Take the listing and print it in full, exactly as given.
BEGIN
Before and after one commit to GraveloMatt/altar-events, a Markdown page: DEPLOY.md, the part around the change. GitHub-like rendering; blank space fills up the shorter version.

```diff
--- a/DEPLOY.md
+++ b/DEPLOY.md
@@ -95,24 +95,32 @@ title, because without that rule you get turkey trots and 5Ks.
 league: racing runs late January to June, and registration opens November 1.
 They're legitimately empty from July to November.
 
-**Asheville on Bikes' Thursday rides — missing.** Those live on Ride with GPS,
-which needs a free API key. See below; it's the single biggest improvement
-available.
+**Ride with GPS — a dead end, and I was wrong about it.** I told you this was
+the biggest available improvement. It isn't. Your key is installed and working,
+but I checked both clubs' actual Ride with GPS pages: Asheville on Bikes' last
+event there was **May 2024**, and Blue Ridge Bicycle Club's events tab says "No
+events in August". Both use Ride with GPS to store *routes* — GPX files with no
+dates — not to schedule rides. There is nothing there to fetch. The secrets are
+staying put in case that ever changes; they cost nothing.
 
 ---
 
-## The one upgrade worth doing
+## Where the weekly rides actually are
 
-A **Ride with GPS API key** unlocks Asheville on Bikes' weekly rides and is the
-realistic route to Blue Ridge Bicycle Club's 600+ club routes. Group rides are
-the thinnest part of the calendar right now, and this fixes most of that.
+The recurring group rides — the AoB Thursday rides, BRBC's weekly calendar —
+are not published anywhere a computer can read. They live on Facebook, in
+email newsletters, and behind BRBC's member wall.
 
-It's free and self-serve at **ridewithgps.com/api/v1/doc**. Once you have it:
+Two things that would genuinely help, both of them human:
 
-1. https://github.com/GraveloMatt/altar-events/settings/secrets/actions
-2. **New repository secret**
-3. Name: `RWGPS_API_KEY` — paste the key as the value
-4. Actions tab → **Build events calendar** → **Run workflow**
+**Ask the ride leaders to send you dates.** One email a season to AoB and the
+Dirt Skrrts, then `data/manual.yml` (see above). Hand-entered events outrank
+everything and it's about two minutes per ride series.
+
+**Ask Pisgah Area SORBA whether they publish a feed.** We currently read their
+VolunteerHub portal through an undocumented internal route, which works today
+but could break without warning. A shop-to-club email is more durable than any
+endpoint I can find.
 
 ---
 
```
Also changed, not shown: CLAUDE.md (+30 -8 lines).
END
Result for this exercise:
Before and after one commit to GraveloMatt/altar-events, a Markdown page: DEPLOY.md, the part around the change. GitHub-like rendering; blank space fills up the shorter version.

```diff
--- a/DEPLOY.md
+++ b/DEPLOY.md
@@ -95,24 +95,32 @@ title, because without that rule you get turkey trots and 5Ks.
 league: racing runs late January to June, and registration opens November 1.
 They're legitimately empty from July to November.
 
-**Asheville on Bikes' Thursday rides — missing.** Those live on Ride with GPS,
-which needs a free API key. See below; it's the single biggest improvement
-available.
+**Ride with GPS — a dead end, and I was wrong about it.** I told you this was
+the biggest available improvement. It isn't. Your key is installed and working,
+but I checked both clubs' actual Ride with GPS pages: Asheville on Bikes' last
+event there was **May 2024**, and Blue Ridge Bicycle Club's events tab says "No
+events in August". Both use Ride with GPS to store *routes* — GPX files with no
+dates — not to schedule rides. There is nothing there to fetch. The secrets are
+staying put in case that ever changes; they cost nothing.
 
 ---
 
-## The one upgrade worth doing
+## Where the weekly rides actually are
 
-A **Ride with GPS API key** unlocks Asheville on Bikes' weekly rides and is the
-realistic route to Blue Ridge Bicycle Club's 600+ club routes. Group rides are
-the thinnest part of the calendar right now, and this fixes most of that.
+The recurring group rides — the AoB Thursday rides, BRBC's weekly calendar —
+are not published anywhere a computer can read. They live on Facebook, in
+email newsletters, and behind BRBC's member wall.
 
-It's free and self-serve at **ridewithgps.com/api/v1/doc**. Once you have it:
+Two things that would genuinely help, both of them human:
 
-1. https://github.com/GraveloMatt/altar-events/settings/secrets/actions
-2. **New repository secret**
-3. Name: `RWGPS_API_KEY` — paste the key as the value
-4. Actions tab → **Build events calendar** → **Run workflow**
+**Ask the ride leaders to send you dates.** One email a season to AoB and the
+Dirt Skrrts, then `data/manual.yml` (see above). Hand-entered events outrank
+everything and it's about two minutes per ride series.
+
+**Ask Pisgah Area SORBA whether they publish a feed.** We currently read their
+VolunteerHub portal through an undocumented internal route, which works today
+but could break without warning. A shop-to-club email is more durable than any
+endpoint I can find.
 
 ---
 
```
Also changed, not shown: CLAUDE.md (+30 -8 lines).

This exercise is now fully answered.